Deep space habitat for NASA is being developed by scientists. The habitat is being created so that it will keep astronauts safe during long duration missions by providing critical communications, life support and autonomous navigation.
US-based aerospace company Lockheed Martin is modelling a deep space habitat for NASA at the Kennedy Space Center and is revamping an old cargo container used to transfer essentials to the International Space Station. Evolving technologies will be integrated in the prototype in order to keep the astronauts safe while onboard and it will operate the spacecraft autonomously when unoccupied.

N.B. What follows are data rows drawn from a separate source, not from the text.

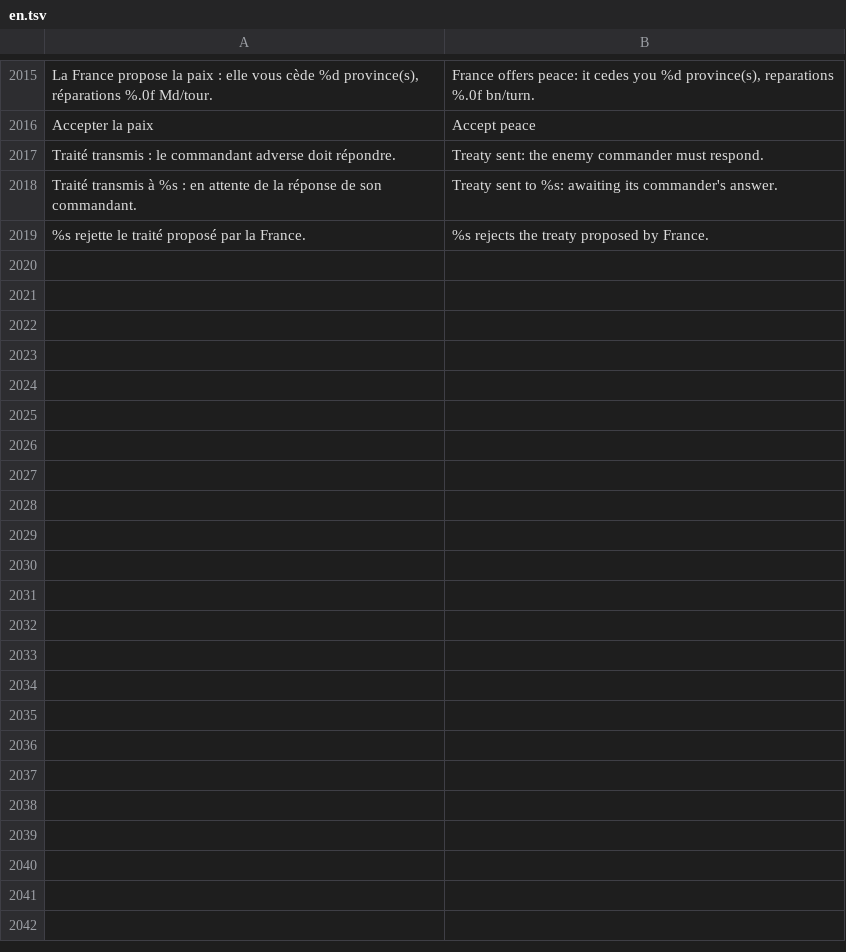
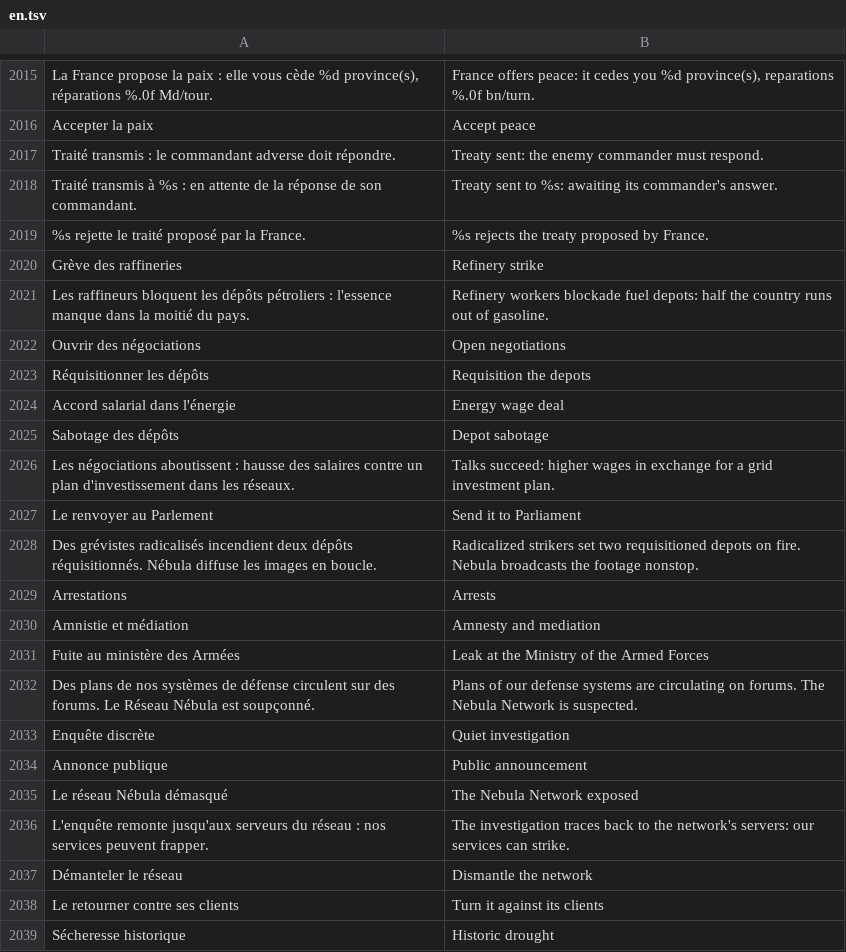
Before and after one commit to wakadu13/RobotAdventure, a TSV file: tools/lang/en.tsv, drawn as a sheet; only a part is shown, gaps mark what is left out; the diff covers the shown part only.

```diff
--- a/tools/lang/en.tsv
+++ b/tools/lang/en.tsv
@@ -2019 +2019,21 @@ Traité transmis à %s : en attente de la réponse de son commandant.	Treaty sen
 %s rejette le traité proposé par la France.	%s rejects the treaty proposed by France.
+Grève des raffineries	Refinery strike
+Les raffineurs bloquent les dépôts pétroliers : l'essence manque dans la moitié du pays.	Refinery workers blockade fuel depots: half the country runs out of gasoline.
+Ouvrir des négociations	Open negotiations
+Réquisitionner les dépôts	Requisition the depots
+Accord salarial dans l'énergie	Energy wage deal
+Sabotage des dépôts	Depot sabotage
+Les négociations aboutissent : hausse des salaires contre un plan d'investissement dans les réseaux.	Talks succeed: higher wages in exchange for a grid investment plan.
+Le renvoyer au Parlement	Send it to Parliament
+Des grévistes radicalisés incendient deux dépôts réquisitionnés. Nébula diffuse les images en boucle.	Radicalized strikers set two requisitioned depots on fire. Nebula broadcasts the footage nonstop.
+Arrestations	Arrests
+Amnistie et médiation	Amnesty and mediation
+Fuite au ministère des Armées	Leak at the Ministry of the Armed Forces
+Des plans de nos systèmes de défense circulent sur des forums. Le Réseau Nébula est soupçonné.	Plans of our defense systems are circulating on forums. The Nebula Network is suspected.
+Enquête discrète	Quiet investigation
+Annonce publique	Public announcement
+Le réseau Nébula démasqué	The Nebula Network exposed
+L'enquête remonte jusqu'aux serveurs du réseau : nos services peuvent frapper.	The investigation traces back to the network's servers: our services can strike.
+Démanteler le réseau	Dismantle the network
+Le retourner contre ses clients	Turn it against its clients
+Sécheresse historique	Historic drought
```
Also changed, not shown: 50 added rows elsewhere in this file, 10 other files.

Lockheed Martin a Phase II contract for the Next Space Technologies for Exploration Partnerships (NextSTEP) habitat study were recently awarded by NASA. In the Phase II, the refining of the design conceptdeveloped in Phase I will be conducted by the team. The team will also work with NASA in order to identify key system requirements for the Deep Space Gateway.
A full-scale habitat prototype in the Space Station Processing Facility at NASA’s Kennedy Space Center and a next-generation deep space avionics integration lab near Johnson Space Center will be build-up by the team.
“It is easy to take things for granted when you are living at home, but the recently selected astronauts will face unique challenges,” said Bill Pratt, Lockheed Martin NextSTEP programme manager. “Something as simple as calling your family is completely different when you are outside of low Earth orbit. While building this habitat, we have to operate in a different mindset that’s more akin to long trips to Mars to ensure we keep them safe, healthy and productive,” said Pratt.
By refurbishing the Donatello Multi-Purpose Logistics Module (MPLM), a full-scale model of the deep space habitat will be built. Donatello was one of three large modules, flown in the space shuttle payload bay, that were used to transfer cargo to the ISS.